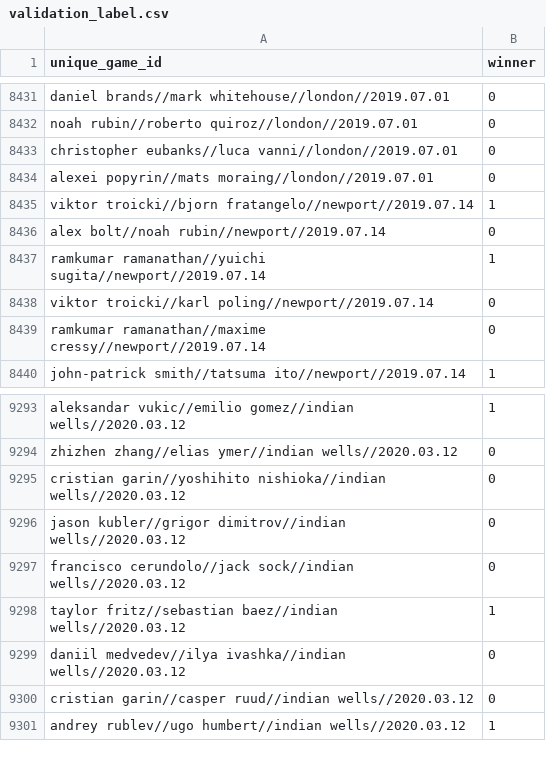
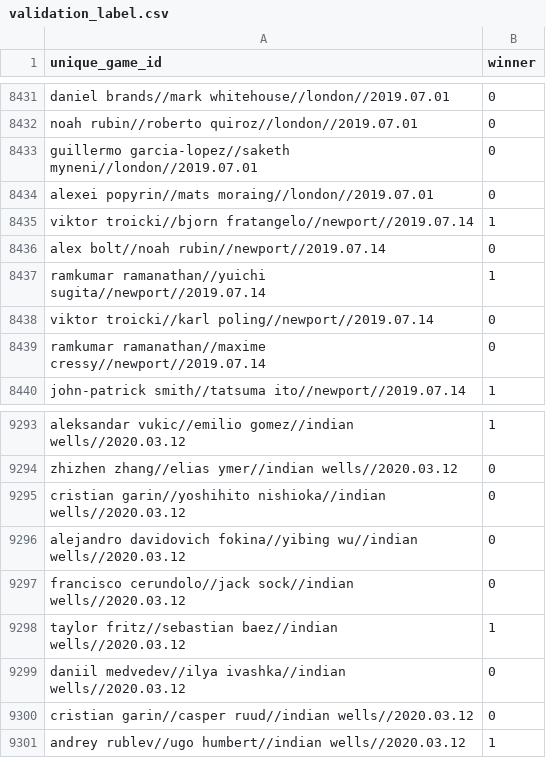
Before and after one commit to jeanbouteiller/tennis_prediction, a CSV file: data/ml_datasets/validation_label.csv, drawn as a sheet; only a part is shown, gaps mark what is left out; the diff covers the shown part only.

```diff
--- a/data/ml_datasets/validation_label.csv
+++ b/data/ml_datasets/validation_label.csv
@@ -8432,3 +8432,3 @@ daniel brands//mark whitehouse//london//2019.07.01,0
 noah rubin//roberto quiroz//london//2019.07.01,0
-christopher eubanks//luca vanni//london//2019.07.01,0
+guillermo garcia-lopez//saketh myneni//london//2019.07.01,0
 alexei popyrin//mats moraing//london//2019.07.01,0
@@ -9295,3 +9295,3 @@ zhizhen zhang//elias ymer//indian wells//2020.03.12,0
 cristian garin//yoshihito nishioka//indian wells//2020.03.12,0
-jason kubler//grigor dimitrov//indian wells//2020.03.12,0
+alejandro davidovich fokina//yibing wu//indian wells//2020.03.12,0
 francisco cerundolo//jack sock//indian wells//2020.03.12,0
```
Also changed, not shown: 2 added rows, 2 removed rows, 2 moved rows and 5 edited cells elsewhere in this file.
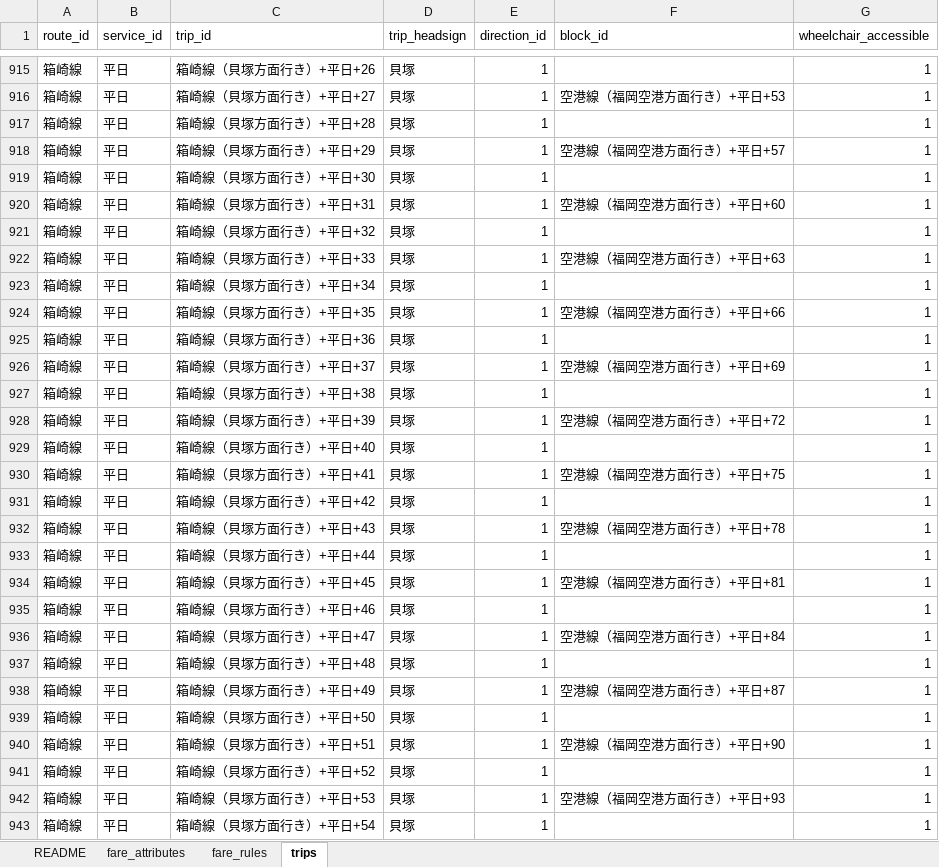
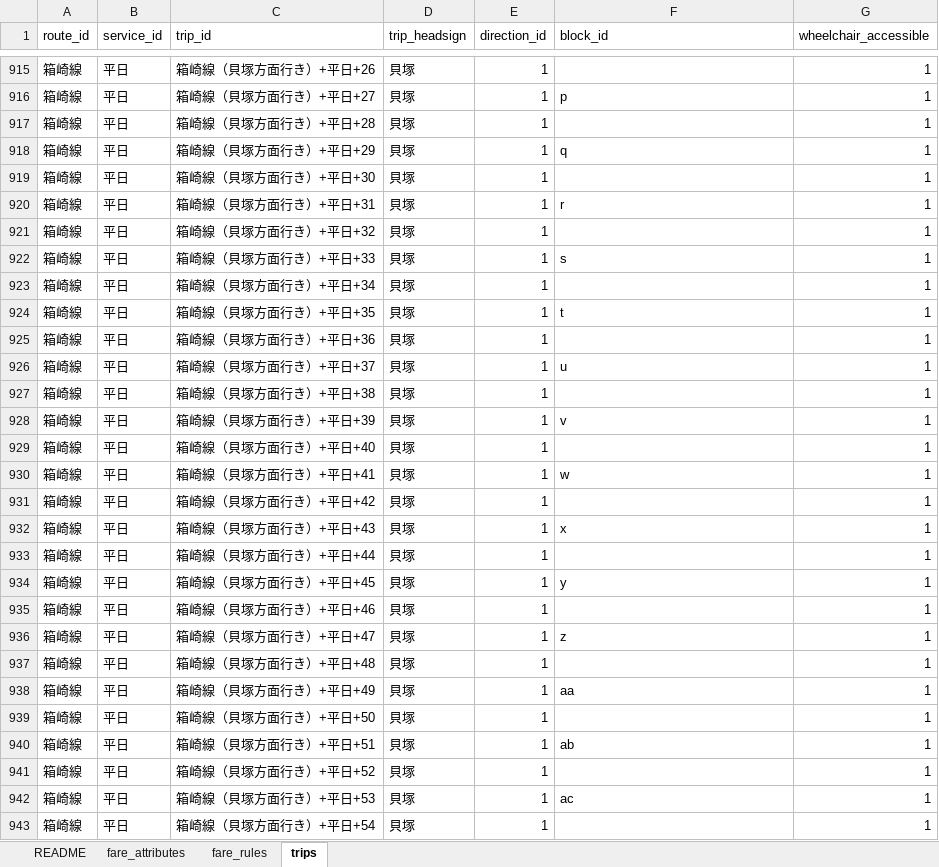
Before and after one commit to kuwayamamasayuki/GTFS-FukuokaCitySubway, an Excel workbook: 2 途中経過データ/「標準的なバス情報フォーマット出力ツール」によらないもの.xlsx, sheet trips, drawn as a sheet; only a part is shown, gaps mark what is left out; values as stored, in another font and other column widths than the file's, no borders; table styles not drawn; the diff covers the shown part only; the diff names each change by its address in the sheet, - before the commit and + after, or states it on an @@ line.

Commit message:
trips.txtにおいて，block_idの使い方を根本的に誤っていたので修正した。

```diff
--- a/2 途中経過データ/「標準的なバス情報フォーマット出力ツール」によらないもの.xlsx (sheet trips)
+++ b/2 途中経過データ/「標準的なバス情報フォーマット出力ツール」によらないもの.xlsx (sheet trips)
-F916 (block_id): 空港線（福岡空港方面行き）+平日+53
+F916 (block_id): p
-F918 (block_id): 空港線（福岡空港方面行き）+平日+57
+F918 (block_id): q
-F920 (block_id): 空港線（福岡空港方面行き）+平日+60
+F920 (block_id): r
-F922 (block_id): 空港線（福岡空港方面行き）+平日+63
+F922 (block_id): s
-F924 (block_id): 空港線（福岡空港方面行き）+平日+66
+F924 (block_id): t
-F926 (block_id): 空港線（福岡空港方面行き）+平日+69
+F926 (block_id): u
-F928 (block_id): 空港線（福岡空港方面行き）+平日+72
+F928 (block_id): v
-F930 (block_id): 空港線（福岡空港方面行き）+平日+75
+F930 (block_id): w
-F932 (block_id): 空港線（福岡空港方面行き）+平日+78
+F932 (block_id): x
-F934 (block_id): 空港線（福岡空港方面行き）+平日+81
+F934 (block_id): y
-F936 (block_id): 空港線（福岡空港方面行き）+平日+84
+F936 (block_id): z
-F938 (block_id): 空港線（福岡空港方面行き）+平日+87
+F938 (block_id): aa
-F940 (block_id): 空港線（福岡空港方面行き）+平日+90
+F940 (block_id): ab
-F942 (block_id): 空港線（福岡空港方面行き）+平日+93
+F942 (block_id): ac
```
Also changed, not shown: 540 edited cells elsewhere in this sheet, 4 other files.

......

- **Exercise goal**
Lines in the data that include the word "mark" should all be copied.

- **Answer to the problem**
Before and after one commit to jeanbouteiller/tennis_prediction, a CSV file: data/ml_datasets/validation_label.csv, drawn as a sheet; only a part is shown, gaps mark what is left out; the diff covers the shown part only.
@@ -8432,3 +8432,3 @@ daniel brands//mark whitehouse//london//2019.07.01,0
Before and after one commit to kuwayamamasayuki/GTFS-FukuokaCitySubway, an Excel workbook: 2 途中経過データ/「標準的なバス情報フォーマット出力ツール」によらないもの.xlsx, sheet trips, drawn as a sheet; only a part is shown, gaps mark what is left out; values as stored, in another font and other column widths than the file's, no borders; table styles not drawn; the diff covers the shown part only; the diff names each change by its address in the sheet, - before the commit and + after, or states it on an @@ line.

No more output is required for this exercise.